By Teresa Martin
Writing a book has always been a “bucket list” item for me. When the pandemic hit, I was not sure what to do with myself, but I kept hearing TV stars say, “Sit back and write a book.” So I did just that. Six of them.
It all started when my friend, Rhonda Eaton, aka Daizy put up a Veterans Tree in her booth at Just Plain Country in Walnut Cove. She wanted to surprise me since I am a United States Navy Veteran. We left tags on the tree for fellow veterans to hand their “tag” along with a prayer board. Miss Kathy (Just Plain County Owner) posted our tree on social media and it created a buzz.
On November 7, 2020, Daizy lost a beloved Uncle, Arnold Lane. He was a veteran as well and it gave our tree even more meaning and purpose for us. The tree drew quite a bit of attention and people where driving from several hours away to place the names of loved ones on the tree.
Once Veterans Day passed, Daizy would change her booth for the holidays as usual, but there were still many people coming to see the tree that she decided she just could not take it down yet. That inspired me to write ‘A Soldiers Night Before Christmas’ right there where we sat. My purpose for writing it was as a gift for Daizy, my friend who has given me and other veterans so much support. I waited as she read it and when she finished, she handed it back to me and said, “Please go write the book.”
We left the tree up until after the New Year because it was so comforting too so many. With everything unsure in our pandemic world, it seemed to be a beacon of hope and encouragement.
Then, during February 2021, Daizy was hospitalized with covid. Her getting back home was nothing short of a miracle. We (the community) prayed her back to Belews Creek, where she lives. I had promised her I would finish the book, so I became a recluse as I endeavored to accomplish what I had promised her.
Some days, I would sit by the water and write. Other days, I would sit and listen to old hymns and just take it all in. I will never forget hearing, “Turn Your Eyes Upon Jesus.” It touched my heart in such an inexplicable and profound way that I cannot even begin to convey all that I felt. And as I wrote, there were times I felt the words flowing out of me. I shared with Daizy that I do not know who needs this book, but I can feel that I am supposed to write it. Her response to me was, “You are, they will, and He does…zip it and be a vessel.”
As the whisperings of the activities in Afghanistan began, all I could think was…I remember where I was standing as a soldier on the first day of this war, and my nephew, a USAF service member, would be coming home on one of those final flights out.
As a USN Veteran, I am an old sailor with no regrets. I thought about the young men that are heading home. Many of these young men have seen things that they will never unsee. Will one of us be there to greet them? It is not possible for me to be present at every homecoming to show each and every soldier the respect they deserve for putting their lives up for mine. I can only think of one other man willing to do that.

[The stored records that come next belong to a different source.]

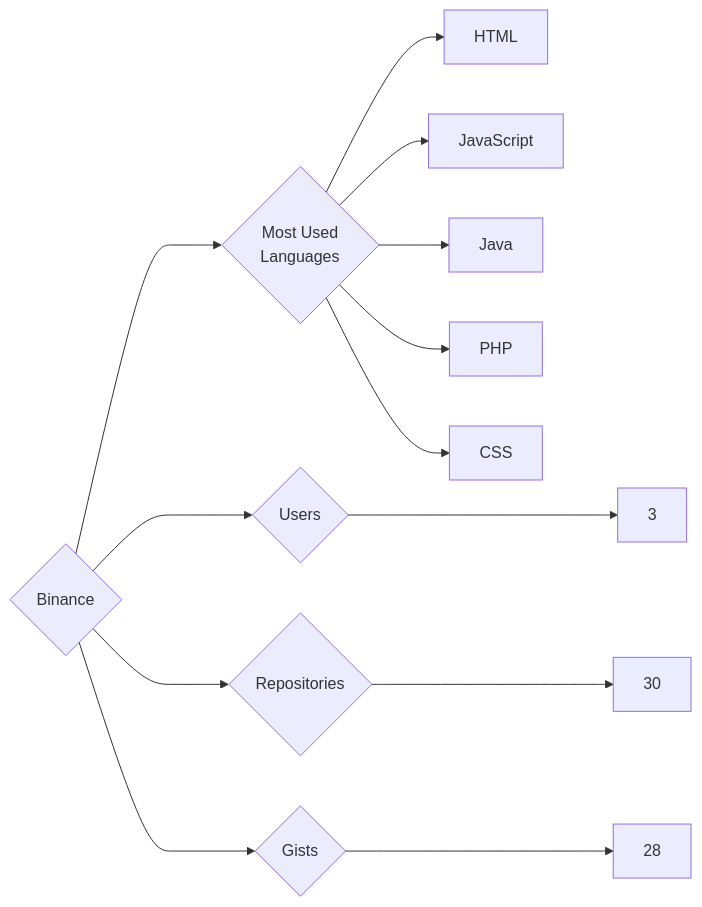
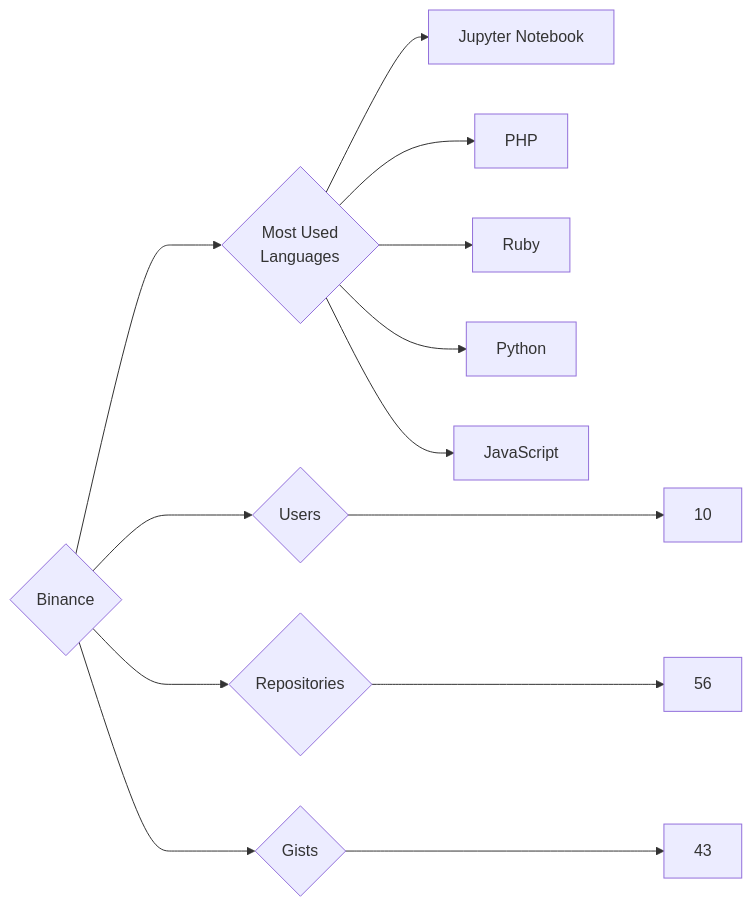
Before and after one commit to trickest/insiders: the diagram in targets/Binance/README.md, drawn with Mermaid. The commit also changed 993 other files, not shown here.

````diff
--- a/targets/Binance/README.md
+++ b/targets/Binance/README.md
@@ -3,13 +3,13 @@
 ```mermaid
 graph LR
 COMPANY_NAME{Binance}
-COMPANY_NAME ---> U{Users} ---> UN[3]
-COMPANY_NAME ---> R{Repositories} ---> RN[30]
-COMPANY_NAME ---> G{Gists} ---> GN[28]
+COMPANY_NAME ---> U{Users} ---> UN[10]
+COMPANY_NAME ---> R{Repositories} ---> RN[56]
+COMPANY_NAME ---> G{Gists} ---> GN[43]
 COMPANY_NAME ---> ML{Most Used<br>Languages}
-ML --> HTML[HTML]
+ML --> Jupyter_Notebook[Jupyter Notebook]
+ML --> PHP[PHP]
+ML --> Ruby[Ruby]
+ML --> Python[Python]
 ML --> JavaScript[JavaScript]
-ML --> Java[Java]
-ML --> PHP[PHP]
-ML --> CSS[CSS]
 ```
````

It was with this mindset that I wrote, Sitting with a Soldier. The book is for them, filled with MY thoughts and appreciation. An individual, who to a degree understands the craziness they feel in their hearts. The fear that they do not belong here even though they are home. Sitting with a Soldier is a reminder to all who have, who are, and who will be service members that the job that they do is honorable and appreciated, but unfortunately can come with collateral damage, casualties, and fatalities. Lose not yourself, Soldier, I know a Man.
The Medals and Ribbons they will have upon their chests will each have meaning to them, and to me. I want to remind them about the medals within their hearts. The ones of love, courage, and strength. A reminder to use these badges in those hours they would find themselves alone. This life is temporary. God says there is no greater honor than for a man to lay his life down for his friend. May I be one who thanks you for being there.
Our soldiers returning home are coming back to a whole different way of life. They fought people in masks to come home and have to put one on. There will be some who do not understand, to those I want to give them hope in the same places that I had to stop and find hope. To hear people say we are bringing young men home from a war that did not really matter breaks my heart. I was a part of that war…for you. My nephew was a part of that war…for you. Please do not let history repeat itself and shame our soldiers in the street. Shake their hands, thank them for their service. They are why the boogeyman is not at your table tonight.